[[ DATA open ]]

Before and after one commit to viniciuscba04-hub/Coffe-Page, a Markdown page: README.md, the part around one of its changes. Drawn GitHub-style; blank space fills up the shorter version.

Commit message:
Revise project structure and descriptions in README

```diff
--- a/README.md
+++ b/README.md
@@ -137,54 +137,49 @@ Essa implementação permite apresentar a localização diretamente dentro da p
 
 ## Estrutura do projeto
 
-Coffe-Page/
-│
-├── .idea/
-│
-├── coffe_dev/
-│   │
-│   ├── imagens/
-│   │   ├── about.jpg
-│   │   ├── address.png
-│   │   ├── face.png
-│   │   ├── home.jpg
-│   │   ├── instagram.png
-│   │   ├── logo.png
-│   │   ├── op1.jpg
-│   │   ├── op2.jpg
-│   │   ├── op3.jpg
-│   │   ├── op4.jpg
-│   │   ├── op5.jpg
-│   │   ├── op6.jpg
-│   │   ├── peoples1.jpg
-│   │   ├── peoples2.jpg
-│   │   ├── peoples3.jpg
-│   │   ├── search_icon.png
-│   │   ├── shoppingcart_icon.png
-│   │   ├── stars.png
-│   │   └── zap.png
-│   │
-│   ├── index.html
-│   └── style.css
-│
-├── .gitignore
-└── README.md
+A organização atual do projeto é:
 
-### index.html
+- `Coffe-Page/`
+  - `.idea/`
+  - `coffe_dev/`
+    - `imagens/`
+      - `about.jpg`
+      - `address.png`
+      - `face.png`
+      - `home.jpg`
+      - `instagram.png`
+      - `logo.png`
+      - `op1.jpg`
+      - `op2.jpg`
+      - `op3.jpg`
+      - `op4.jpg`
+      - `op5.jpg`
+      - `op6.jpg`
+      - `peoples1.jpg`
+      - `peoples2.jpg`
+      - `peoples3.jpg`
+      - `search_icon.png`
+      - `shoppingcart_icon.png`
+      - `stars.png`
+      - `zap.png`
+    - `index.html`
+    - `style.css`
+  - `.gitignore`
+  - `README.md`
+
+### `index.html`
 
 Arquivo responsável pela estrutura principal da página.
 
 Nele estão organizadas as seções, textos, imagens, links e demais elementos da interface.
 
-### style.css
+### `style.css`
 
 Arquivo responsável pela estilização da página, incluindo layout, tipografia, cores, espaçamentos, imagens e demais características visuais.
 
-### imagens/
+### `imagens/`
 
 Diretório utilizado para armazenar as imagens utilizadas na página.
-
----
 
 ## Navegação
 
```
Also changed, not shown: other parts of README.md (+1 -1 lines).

[[ DATA closed ]]

**BRIEF:** Nothing in the listing may be changed; retype it all exactly.

**ANSWER SECTION:**
Before and after one commit to viniciuscba04-hub/Coffe-Page, a Markdown page: README.md, the part around one of its changes. Drawn GitHub-style; blank space fills up the shorter version.

Commit message:
Revise project structure and descriptions in README

```diff
--- a/README.md
+++ b/README.md
@@ -137,54 +137,49 @@ Essa implementação permite apresentar a localização diretamente dentro da p
 
 ## Estrutura do projeto
 
-Coffe-Page/
-│
-├── .idea/
-│
-├── coffe_dev/
-│   │
-│   ├── imagens/
-│   │   ├── about.jpg
-│   │   ├── address.png
-│   │   ├── face.png
-│   │   ├── home.jpg
-│   │   ├── instagram.png
-│   │   ├── logo.png
-│   │   ├── op1.jpg
-│   │   ├── op2.jpg
-│   │   ├── op3.jpg
-│   │   ├── op4.jpg
-│   │   ├── op5.jpg
-│   │   ├── op6.jpg
-│   │   ├── peoples1.jpg
-│   │   ├── peoples2.jpg
-│   │   ├── peoples3.jpg
-│   │   ├── search_icon.png
-│   │   ├── shoppingcart_icon.png
-│   │   ├── stars.png
-│   │   └── zap.png
-│   │
-│   ├── index.html
-│   └── style.css
-│
-├── .gitignore
-└── README.md
+A organização atual do projeto é:
 
-### index.html
+- `Coffe-Page/`
+  - `.idea/`
+  - `coffe_dev/`
+    - `imagens/`
+      - `about.jpg`
+      - `address.png`
+      - `face.png`
+      - `home.jpg`
+      - `instagram.png`
+      - `logo.png`
+      - `op1.jpg`
+      - `op2.jpg`
+      - `op3.jpg`
+      - `op4.jpg`
+      - `op5.jpg`
+      - `op6.jpg`
+      - `peoples1.jpg`
+      - `peoples2.jpg`
+      - `peoples3.jpg`
+      - `search_icon.png`
+      - `shoppingcart_icon.png`
+      - `stars.png`
+      - `zap.png`
+    - `index.html`
+    - `style.css`
+  - `.gitignore`
+  - `README.md`
+
+### `index.html`
 
 Arquivo responsável pela estrutura principal da página.
 
 Nele estão organizadas as seções, textos, imagens, links e demais elementos da interface.
 
-### style.css
+### `style.css`
 
 Arquivo responsável pela estilização da página, incluindo layout, tipografia, cores, espaçamentos, imagens e demais características visuais.
 
-### imagens/
+### `imagens/`
 
 Diretório utilizado para armazenar as imagens utilizadas na página.
-
----
 
 ## Navegação
 
```
Also changed, not shown: other parts of README.md (+1 -1 lines).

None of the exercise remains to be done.